In my last post I talked about the availability of Threading Building Blocks packages in Debian Linux, Ubuntu Linux, and the Fedora Project. In this post, I'll investigate TBB's availability in other Linux distributions and also in FreeBSD.
Commercial TBB supported Linux distros
The Commercial TBB site includes a System Requirements section that identifies several Linux distributions on which TBB has been tested. These distributions are:
- Red Hat Enterprise Linux* 3, 4, or 5
- Red Hat Fedora Core* 4, 5, or 6 (not supported on Itanium-based systems)
- Asianux* 2.0
- Red Flag DC Server* 5.0
- Haansoft Linux* Server 2006
- Miracle Linux v4.0
- SuSE Linux Enterprise Server* 9 or 10
- SGI Propack* 4.0 (supported on Itanium-based systems only)
- SGI Propack 5.0 (not with IA-32 architecture processors)
- Mandriva/Mandrake Linux 10.1.06 (not with Intel Itanium processors)
Turbolinux GreatTurbo* Enterprise Server 10 SP1 (not with Intel Itanium processors)
This list tells us that commercial TBB has been installed and tested on these distributions, but it doesn't tell us which of these distributions offers or plans to offer TBB open source packages. In July 2007 (when TBB Open Source was announced), people associated with several of these distributions commented on TBB open source (see the "TBB's status with Operating System Vendors (OSVs)" TBB forum post), suggesting that they planned to make TBB "more easily assessible" on their system (Novell/OpenSUSE), or that they are bundling TBB with their distribution (Asianux and Turbolinux). So, I did some searching to see if I could find out the current status of TBB and these distributions.
Red Hat Enterprise Linux: no open source TBB package information found...
Fedora 8: As I reported in my last post, the tbb20_20070927oss stable release has apparently been packaged into Fedora 8 and is available as an [http://download.fedora.redhat.com/pub/fedora/linux/updates/8/SRPMS/tbb-2.0-4.20070927.fc8.src.rpm] RPM file on the Fedora Download Server.
Asianux, Red Flag, Haansoft Linux, Miracle Linux: the Asianux About page suggests that these are all essentially the same Linux distribution, just distributed by different vendors. I wasn't able to find any references to TBB in the Asianux bug list. I created an account so I could access the technical support site, but there is a new account approval procedure that blocked my access. Searching on the web, I found a description of a purchasable Value Pack of Intel software for Haansoft Linux. So, perhaps the way you get TBB onto Asianux and the related distributions is through purchasing and installing a commercial set of Intel software. I found no information about open source TBB packages for Asianux.
SuSE: no open source TBB package information found...
SGI Propack: this is a purchasable software package designed for SGI Altix computers.
Mandriva/Mandrake: For Mandriva, I searched the forums and mailing list archives, and did general web searches; no open source TBB package information turned up.

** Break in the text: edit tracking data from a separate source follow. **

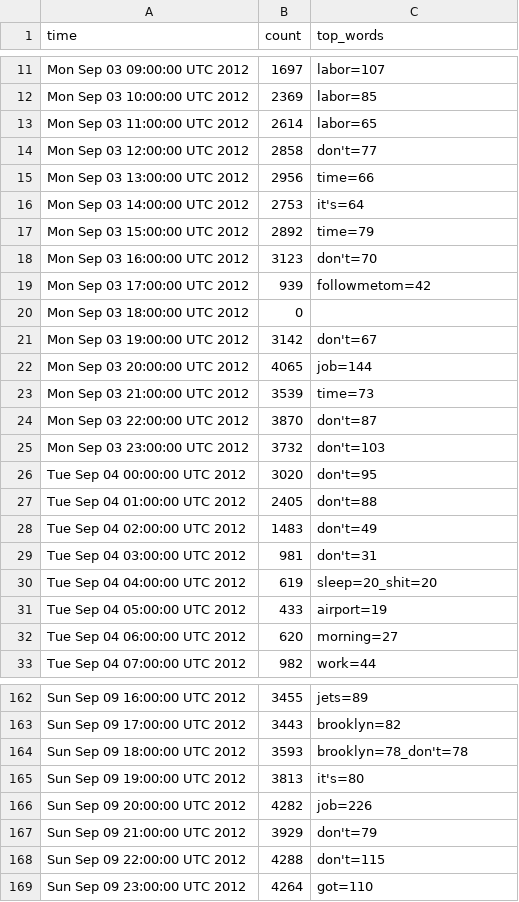
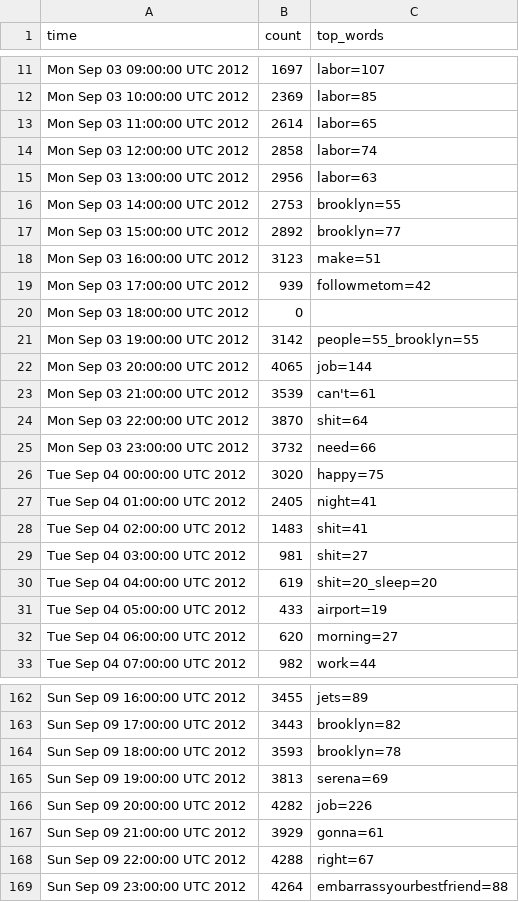
Before and after one commit to csteinlehner/Bachelor, a CSV file: TweetToner/data/top_words/top_words_60_newyork.csv, drawn as a sheet; only a part is shown, gaps mark what is left out; the diff covers the shown part only.

```diff
--- a/TweetToner/data/top_words/top_words_60_newyork.csv
+++ b/TweetToner/data/top_words/top_words_60_newyork.csv
@@ -13,19 +13,19 @@ Mon Sep 03 10:00:00 UTC 2012,2369,labor=85
 Mon Sep 03 11:00:00 UTC 2012,2614,labor=65
-Mon Sep 03 12:00:00 UTC 2012,2858,don't=77
-Mon Sep 03 13:00:00 UTC 2012,2956,time=66
-Mon Sep 03 14:00:00 UTC 2012,2753,it's=64
-Mon Sep 03 15:00:00 UTC 2012,2892,time=79
-Mon Sep 03 16:00:00 UTC 2012,3123,don't=70
+Mon Sep 03 12:00:00 UTC 2012,2858,labor=74
+Mon Sep 03 13:00:00 UTC 2012,2956,labor=63
+Mon Sep 03 14:00:00 UTC 2012,2753,brooklyn=55
+Mon Sep 03 15:00:00 UTC 2012,2892,brooklyn=77
+Mon Sep 03 16:00:00 UTC 2012,3123,make=51
 Mon Sep 03 17:00:00 UTC 2012,939,followmetom=42
 Mon Sep 03 18:00:00 UTC 2012,0,""
-Mon Sep 03 19:00:00 UTC 2012,3142,don't=67
+Mon Sep 03 19:00:00 UTC 2012,3142,people=55_brooklyn=55
 Mon Sep 03 20:00:00 UTC 2012,4065,job=144
-Mon Sep 03 21:00:00 UTC 2012,3539,time=73
-Mon Sep 03 22:00:00 UTC 2012,3870,don't=87
-Mon Sep 03 23:00:00 UTC 2012,3732,don't=103
-Tue Sep 04 00:00:00 UTC 2012,3020,don't=95
-Tue Sep 04 01:00:00 UTC 2012,2405,don't=88
-Tue Sep 04 02:00:00 UTC 2012,1483,don't=49
-Tue Sep 04 03:00:00 UTC 2012,981,don't=31
-Tue Sep 04 04:00:00 UTC 2012,619,sleep=20_shit=20
+Mon Sep 03 21:00:00 UTC 2012,3539,can't=61
+Mon Sep 03 22:00:00 UTC 2012,3870,shit=64
+Mon Sep 03 23:00:00 UTC 2012,3732,need=66
+Tue Sep 04 00:00:00 UTC 2012,3020,happy=75
+Tue Sep 04 01:00:00 UTC 2012,2405,night=41
+Tue Sep 04 02:00:00 UTC 2012,1483,shit=41
+Tue Sep 04 03:00:00 UTC 2012,981,shit=27
+Tue Sep 04 04:00:00 UTC 2012,619,shit=20_sleep=20
 Tue Sep 04 05:00:00 UTC 2012,433,airport=19
@@ -163,7 +163,7 @@ Sun Sep 09 16:00:00 UTC 2012,3455,jets=89
 Sun Sep 09 17:00:00 UTC 2012,3443,brooklyn=82
-Sun Sep 09 18:00:00 UTC 2012,3593,brooklyn=78_don't=78
-Sun Sep 09 19:00:00 UTC 2012,3813,it's=80
+Sun Sep 09 18:00:00 UTC 2012,3593,brooklyn=78
+Sun Sep 09 19:00:00 UTC 2012,3813,serena=69
 Sun Sep 09 20:00:00 UTC 2012,4282,job=226
-Sun Sep 09 21:00:00 UTC 2012,3929,don't=79
-Sun Sep 09 22:00:00 UTC 2012,4288,don't=115
-Sun Sep 09 23:00:00 UTC 2012,4264,got=110
+Sun Sep 09 21:00:00 UTC 2012,3929,gonna=61
+Sun Sep 09 22:00:00 UTC 2012,4288,right=67
+Sun Sep 09 23:00:00 UTC 2012,4264,embarrassyourbestfriend=88
```
Also changed, not shown: 60 edited cells elsewhere in this file, TweetToner/data/instagram_top_color/instagram_top_color_time_cupertino.csv, TweetToner/data/instagram_top_color/instagram_top_color_time_menlopark.csv, 12 other files.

TBB in FreeBSD
FreeBSD has embraced open source TBB since soon after its inception. The latest update to the FreeBSD TBB port was made on February 7, 2008. I believe this means that the tbb20_20080207oss development release of TBB is available in FreeBSD. That release is no longer listed on the TBB Downloads site. Because of this, I'm not sure what will happen if you try to install TBB using the FreeBSD package manager. It depends on if there is a dependency in the FreeBSD package on a link to the original tbb20_20080207oss download, and if that the download link still exists (even though we can't navigate to it using a browser any longer).
Threading Building Blocks is used by many developers on Linux and FreeBSD systems. Packaging of TBB is actively under way for Debian Linux, Ubuntu Linux, and the Fedora Project; TBB is also available through the FreeBSD package manager.
It's likely that work is being done to package Threading Building Blocks for other Linux distributions; but, at the moment, there does not appear to be publicly available information about these efforts.
Fortunately, it's relatively easy to install TBB onto any Linux system. You install the source and build it; or you can download one of the prebuilt Linux binary downloads that are delivered with the TBB Commercial Aligned releases. Once you set your environment variables (see the tbbvars.* files), you'll be set to go!
Kevin Farnham, O'Reilly Media TBB Open Source Community, Freenode IRC #tbb, TBB Mailing Lists